=== EXERCISE DIRECTIONS ===
From top to bottom, print the listing word for word and skip any pictures it contains.

=== INPUT FOR THIS TASK ===
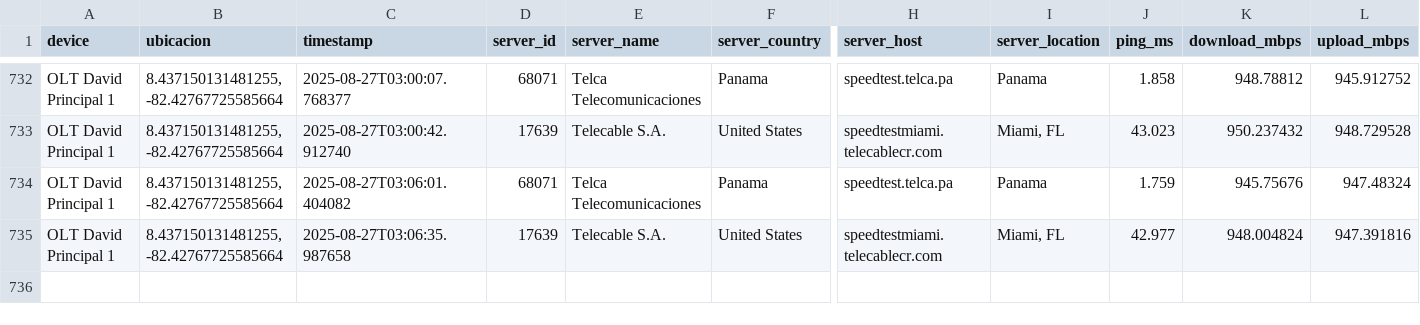
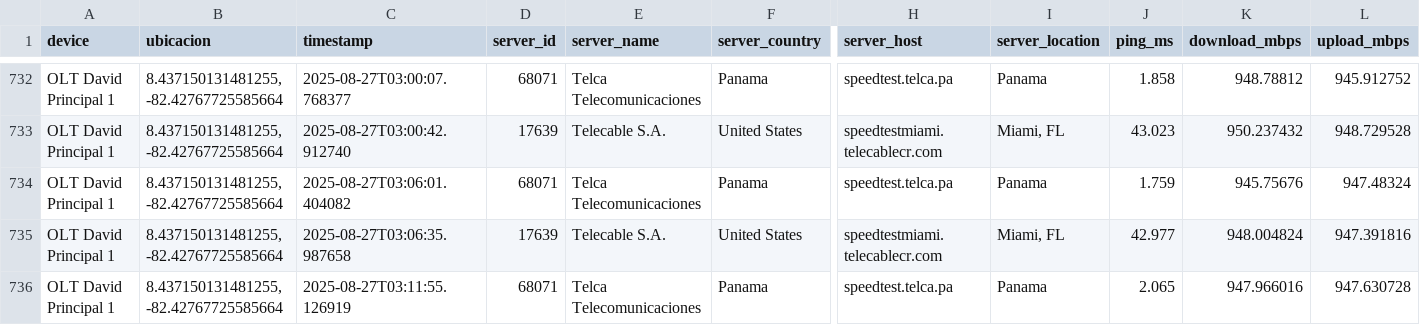
Before and after one commit to NUCsMonitoreo/Sondas-Panama, a CSV file: NUC-SONDA-DAVID/Speedtest_OLT David Principal 1.csv, drawn as a sheet; only a part is shown, gaps mark what is left out; rows hold the shown columns only; the diff names each change by its address in the sheet, - before the commit and + after, or states it on an @@ line.

```diff
--- a/NUC-SONDA-DAVID/Speedtest_OLT David Principal 1.csv
+++ b/NUC-SONDA-DAVID/Speedtest_OLT David Principal 1.csv
+row 736: OLT David Principal 1 | 8.437150131481255, -82.42767725585664 | 2025-08-27T03:11:55.126919 | 68071 | Telca Telecomunicaciones | Panama | speedtest.telca.pa | Panama | 2.065 | 947.966016 | 947.630728
```
Also changed, not shown: NUC-SONDA-DAVID/Ping Latencia_OLT David Principal 1.csv.
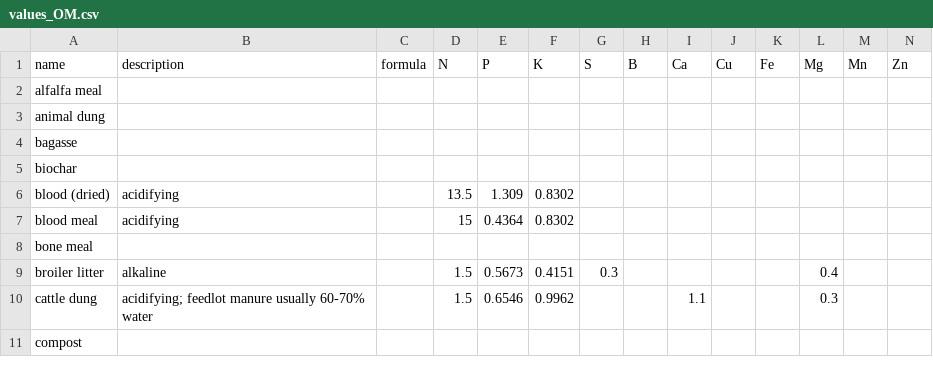
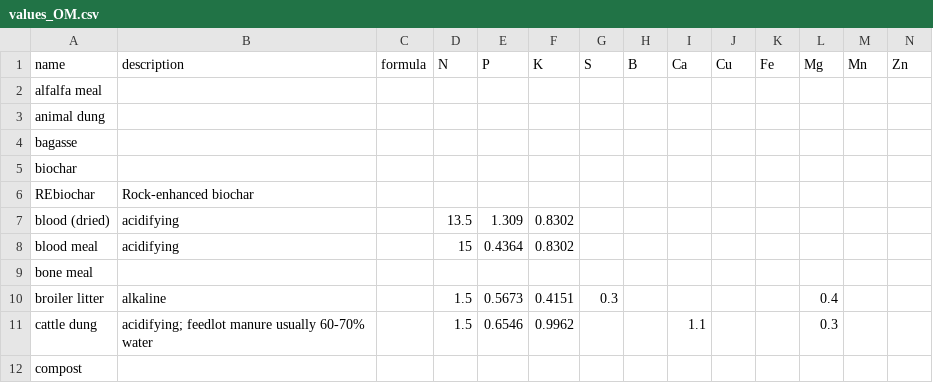
Before and after one commit to controvoc/terminag, a CSV file: values/values_OM.csv, drawn as a sheet; only a part is shown; rows hold the shown columns only; the diff names each change by its address in the sheet, - before the commit and + after, or states it on an @@ line.

```diff
--- a/values/values_OM.csv
+++ b/values/values_OM.csv
+row 6: REbiochar | Rock-enhanced biochar
```
Also changed, not shown: values/values_fertilizer_type.csv, values/values_organization.csv, 4 other files.
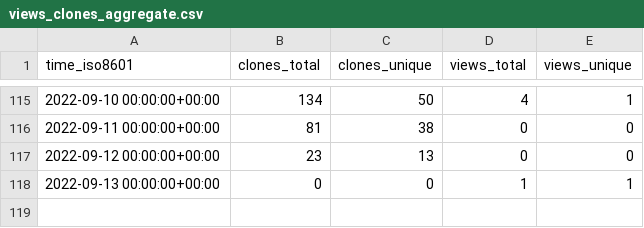
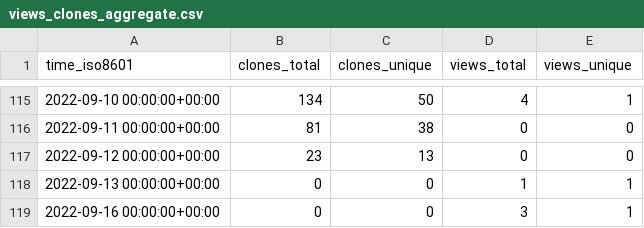
Before and after one commit to a631807682/stats, a CSV file: a631807682/zerofield/ghrs-data/views_clones_aggregate.csv, drawn as a sheet; only a part is shown, gaps mark what is left out; the diff names each change by its address in the sheet, - before the commit and + after, or states it on an @@ line.

```diff
--- a/a631807682/zerofield/ghrs-data/views_clones_aggregate.csv
+++ b/a631807682/zerofield/ghrs-data/views_clones_aggregate.csv
+row 119: 2022-09-16 00:00:00+00:00 | 0 | 0 | 3 | 1
```
Also changed, not shown: 1 other file.
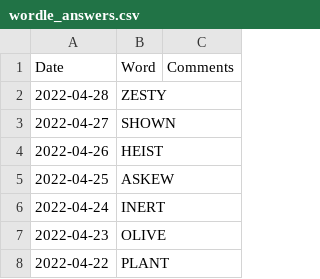
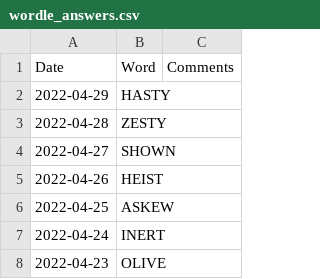
Before and after one commit to mdahlman/wordle, a CSV file: docs/_data/wordle_answers.csv, drawn as a sheet; only a part is shown; the shorter side is filled out with more unchanged rows; the diff names each change by its address in the sheet, - before the commit and + after, or states it on an @@ line.

Commit message:
answers through 2022-04-29

```diff
--- a/docs/_data/wordle_answers.csv
+++ b/docs/_data/wordle_answers.csv
+row 2: 2022-04-29 | HASTY
```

=== FINISHED EXERCISE ===
Before and after one commit to NUCsMonitoreo/Sondas-Panama, a CSV file: NUC-SONDA-DAVID/Speedtest_OLT David Principal 1.csv, drawn as a sheet; only a part is shown, gaps mark what is left out; rows hold the shown columns only; the diff names each change by its address in the sheet, - before the commit and + after, or states it on an @@ line.

```diff
--- a/NUC-SONDA-DAVID/Speedtest_OLT David Principal 1.csv
+++ b/NUC-SONDA-DAVID/Speedtest_OLT David Principal 1.csv
+row 736: OLT David Principal 1 | 8.437150131481255, -82.42767725585664 | 2025-08-27T03:11:55.126919 | 68071 | Telca Telecomunicaciones | Panama | speedtest.telca.pa | Panama | 2.065 | 947.966016 | 947.630728
```
Also changed, not shown: NUC-SONDA-DAVID/Ping Latencia_OLT David Principal 1.csv.
Before and after one commit to controvoc/terminag, a CSV file: values/values_OM.csv, drawn as a sheet; only a part is shown; rows hold the shown columns only; the diff names each change by its address in the sheet, - before the commit and + after, or states it on an @@ line.

```diff
--- a/values/values_OM.csv
+++ b/values/values_OM.csv
+row 6: REbiochar | Rock-enhanced biochar
```
Also changed, not shown: values/values_fertilizer_type.csv, values/values_organization.csv, 4 other files.
Before and after one commit to a631807682/stats, a CSV file: a631807682/zerofield/ghrs-data/views_clones_aggregate.csv, drawn as a sheet; only a part is shown, gaps mark what is left out; the diff names each change by its address in the sheet, - before the commit and + after, or states it on an @@ line.

```diff
--- a/a631807682/zerofield/ghrs-data/views_clones_aggregate.csv
+++ b/a631807682/zerofield/ghrs-data/views_clones_aggregate.csv
+row 119: 2022-09-16 00:00:00+00:00 | 0 | 0 | 3 | 1
```
Also changed, not shown: 1 other file.
Before and after one commit to mdahlman/wordle, a CSV file: docs/_data/wordle_answers.csv, drawn as a sheet; only a part is shown; the shorter side is filled out with more unchanged rows; the diff names each change by its address in the sheet, - before the commit and + after, or states it on an @@ line.

Commit message:
answers through 2022-04-29

```diff
--- a/docs/_data/wordle_answers.csv
+++ b/docs/_data/wordle_answers.csv
+row 2: 2022-04-29 | HASTY
```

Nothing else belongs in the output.